### Provided records
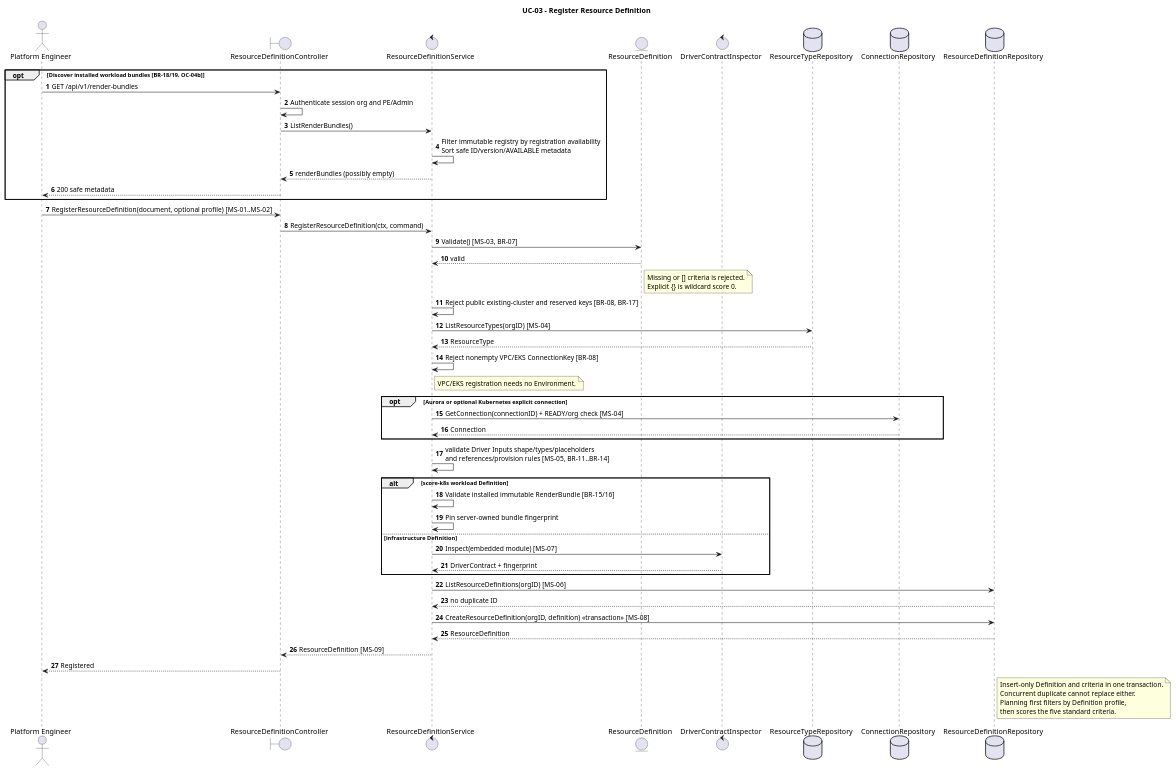
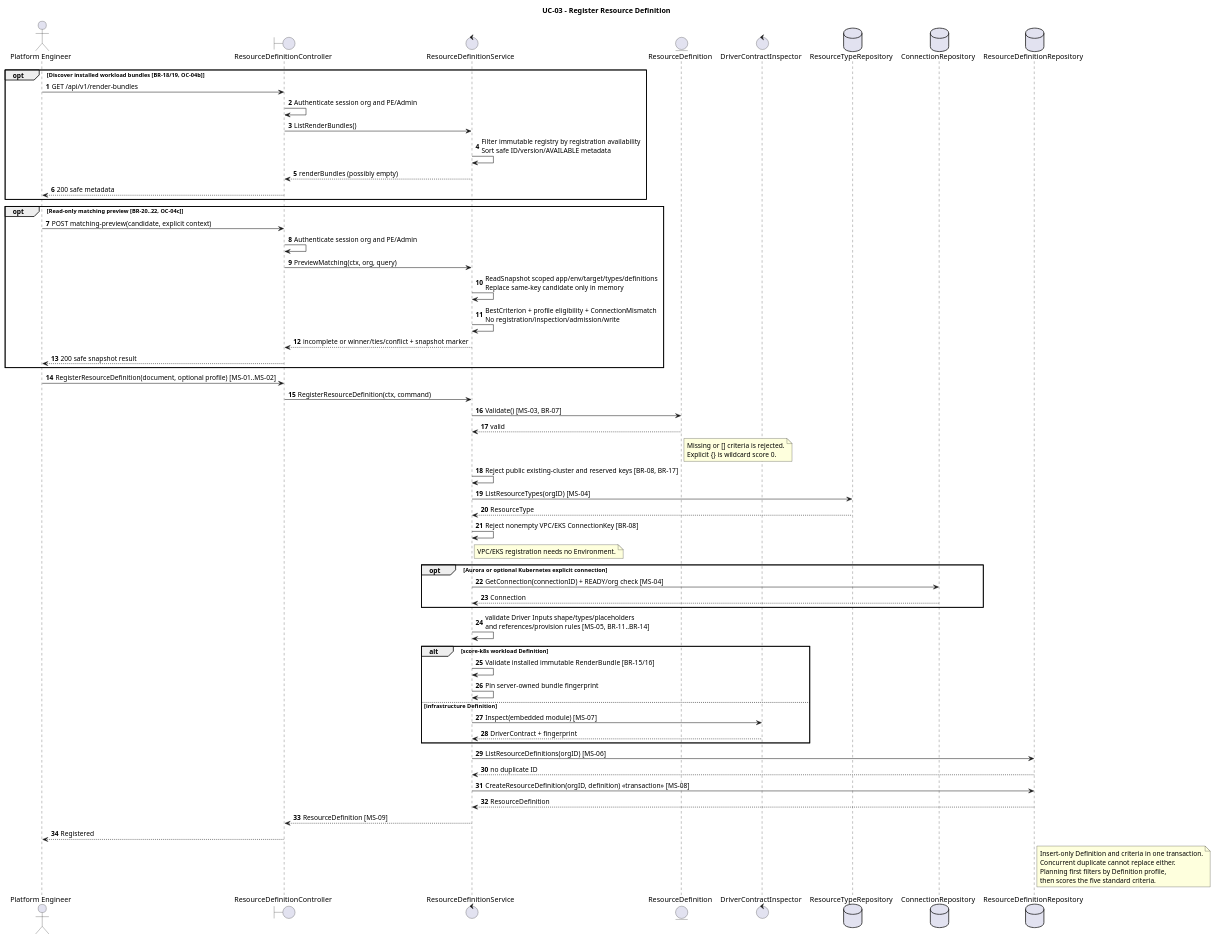
Before and after one commit to pr3s3nt/poc: the diagram in orchestrator_docs/usecase/UC-03/sequence.puml, drawn with PlantUML. The commit also changed 32 other files, not shown here.

Commit message:
T19: add read-only exact matching preview for unsaved definitions

```diff
--- a/orchestrator_docs/usecase/UC-03/sequence.puml
+++ b/orchestrator_docs/usecase/UC-03/sequence.puml
@@ -1,60 +1,70 @@
 @startuml
 title UC-03 - Register Resource Definition
 autonumber
 actor "Platform Engineer" as PE
 boundary ResourceDefinitionController as API
 control ResourceDefinitionService as Service
 entity ResourceDefinition as Validator
 control DriverContractInspector as Inspector
 database ResourceTypeRepository as TypeRepo
 database ConnectionRepository as ConnectionRepo
 database ResourceDefinitionRepository as DefinitionRepo
 
 opt Discover installed workload bundles [BR-18/19, OC-04b]
 PE -> API: GET /api/v1/render-bundles
 API -> API: Authenticate session org and PE/Admin
 API -> Service: ListRenderBundles()
 Service -> Service: Filter immutable registry by registration availability\nSort safe ID/version/AVAILABLE metadata
 Service --> API: renderBundles (possibly empty)
 API --> PE: 200 safe metadata
+end
+
+opt Read-only matching preview [BR-20..22, OC-04c]
+PE -> API: POST matching-preview(candidate, explicit context)
+API -> API: Authenticate session org and PE/Admin
+API -> Service: PreviewMatching(ctx, org, query)
+Service -> Service: ReadSnapshot scoped app/env/target/types/definitions\nReplace same-key candidate only in memory
+Service -> Service: BestCriterion + profile eligibility + ConnectionMismatch\nNo registration/inspection/admission/write
+Service --> API: incomplete or winner/ties/conflict + snapshot marker
+API --> PE: 200 safe snapshot result
 end
 
 PE -> API: RegisterResourceDefinition(document, optional profile) [MS-01..MS-02]
 API -> Service: RegisterResourceDefinition(ctx, command)
 Service -> Validator: Validate() [MS-03, BR-07]
 Validator --> Service: valid
 note right of Validator
 Missing or [] criteria is rejected.
 Explicit {} is wildcard score 0.
 end note
 Service -> Service: Reject public existing-cluster and reserved keys [BR-08, BR-17]
 Service -> TypeRepo: ListResourceTypes(orgID) [MS-04]
 TypeRepo --> Service: ResourceType
 Service -> Service: Reject nonempty VPC/EKS ConnectionKey [BR-08]
 note right of Service: VPC/EKS registration needs no Environment.
 opt Aurora or optional Kubernetes explicit connection
 Service -> ConnectionRepo: GetConnection(connectionID) + READY/org check [MS-04]
 ConnectionRepo --> Service: Connection
 end
 Service -> Service: validate Driver Inputs shape/types/placeholders\nand references/provision rules [MS-05, BR-11..BR-14]
 alt score-k8s workload Definition
   Service -> Service: Validate installed immutable RenderBundle [BR-15/16]
   Service -> Service: Pin server-owned bundle fingerprint
 else infrastructure Definition
   Service -> Inspector: Inspect(embedded module) [MS-07]
   Inspector --> Service: DriverContract + fingerprint
 end
 Service -> DefinitionRepo: ListResourceDefinitions(orgID) [MS-06]
 DefinitionRepo --> Service: no duplicate ID
 Service -> DefinitionRepo: CreateResourceDefinition(orgID, definition) <<transaction>> [MS-08]
 DefinitionRepo --> Service: ResourceDefinition
 Service --> API: ResourceDefinition [MS-09]
 API --> PE: Registered
 note right of DefinitionRepo
 Insert-only Definition and criteria in one transaction.
 Concurrent duplicate cannot replace either.
 Planning first filters by Definition profile,
 then scores the five standard criteria.
 end note
 
 @enduml
```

### Your instructions
The records above are to be set down exactly as written, with no images.

### Exercise output
Before and after one commit to pr3s3nt/poc: the diagram in orchestrator_docs/usecase/UC-03/sequence.puml, drawn with PlantUML. The commit also changed 32 other files, not shown here.

Commit message:
T19: add read-only exact matching preview for unsaved definitions

```diff
--- a/orchestrator_docs/usecase/UC-03/sequence.puml
+++ b/orchestrator_docs/usecase/UC-03/sequence.puml
@@ -1,60 +1,70 @@
 @startuml
 title UC-03 - Register Resource Definition
 autonumber
 actor "Platform Engineer" as PE
 boundary ResourceDefinitionController as API
 control ResourceDefinitionService as Service
 entity ResourceDefinition as Validator
 control DriverContractInspector as Inspector
 database ResourceTypeRepository as TypeRepo
 database ConnectionRepository as ConnectionRepo
 database ResourceDefinitionRepository as DefinitionRepo
 
 opt Discover installed workload bundles [BR-18/19, OC-04b]
 PE -> API: GET /api/v1/render-bundles
 API -> API: Authenticate session org and PE/Admin
 API -> Service: ListRenderBundles()
 Service -> Service: Filter immutable registry by registration availability\nSort safe ID/version/AVAILABLE metadata
 Service --> API: renderBundles (possibly empty)
 API --> PE: 200 safe metadata
+end
+
+opt Read-only matching preview [BR-20..22, OC-04c]
+PE -> API: POST matching-preview(candidate, explicit context)
+API -> API: Authenticate session org and PE/Admin
+API -> Service: PreviewMatching(ctx, org, query)
+Service -> Service: ReadSnapshot scoped app/env/target/types/definitions\nReplace same-key candidate only in memory
+Service -> Service: BestCriterion + profile eligibility + ConnectionMismatch\nNo registration/inspection/admission/write
+Service --> API: incomplete or winner/ties/conflict + snapshot marker
+API --> PE: 200 safe snapshot result
 end
 
 PE -> API: RegisterResourceDefinition(document, optional profile) [MS-01..MS-02]
 API -> Service: RegisterResourceDefinition(ctx, command)
 Service -> Validator: Validate() [MS-03, BR-07]
 Validator --> Service: valid
 note right of Validator
 Missing or [] criteria is rejected.
 Explicit {} is wildcard score 0.
 end note
 Service -> Service: Reject public existing-cluster and reserved keys [BR-08, BR-17]
 Service -> TypeRepo: ListResourceTypes(orgID) [MS-04]
 TypeRepo --> Service: ResourceType
 Service -> Service: Reject nonempty VPC/EKS ConnectionKey [BR-08]
 note right of Service: VPC/EKS registration needs no Environment.
 opt Aurora or optional Kubernetes explicit connection
 Service -> ConnectionRepo: GetConnection(connectionID) + READY/org check [MS-04]
 ConnectionRepo --> Service: Connection
 end
 Service -> Service: validate Driver Inputs shape/types/placeholders\nand references/provision rules [MS-05, BR-11..BR-14]
 alt score-k8s workload Definition
   Service -> Service: Validate installed immutable RenderBundle [BR-15/16]
   Service -> Service: Pin server-owned bundle fingerprint
 else infrastructure Definition
   Service -> Inspector: Inspect(embedded module) [MS-07]
   Inspector --> Service: DriverContract + fingerprint
 end
 Service -> DefinitionRepo: ListResourceDefinitions(orgID) [MS-06]
 DefinitionRepo --> Service: no duplicate ID
 Service -> DefinitionRepo: CreateResourceDefinition(orgID, definition) <<transaction>> [MS-08]
 DefinitionRepo --> Service: ResourceDefinition
 Service --> API: ResourceDefinition [MS-09]
 API --> PE: Registered
 note right of DefinitionRepo
 Insert-only Definition and criteria in one transaction.
 Concurrent duplicate cannot replace either.
 Planning first filters by Definition profile,
 then scores the five standard criteria.
 end note
 
 @enduml
```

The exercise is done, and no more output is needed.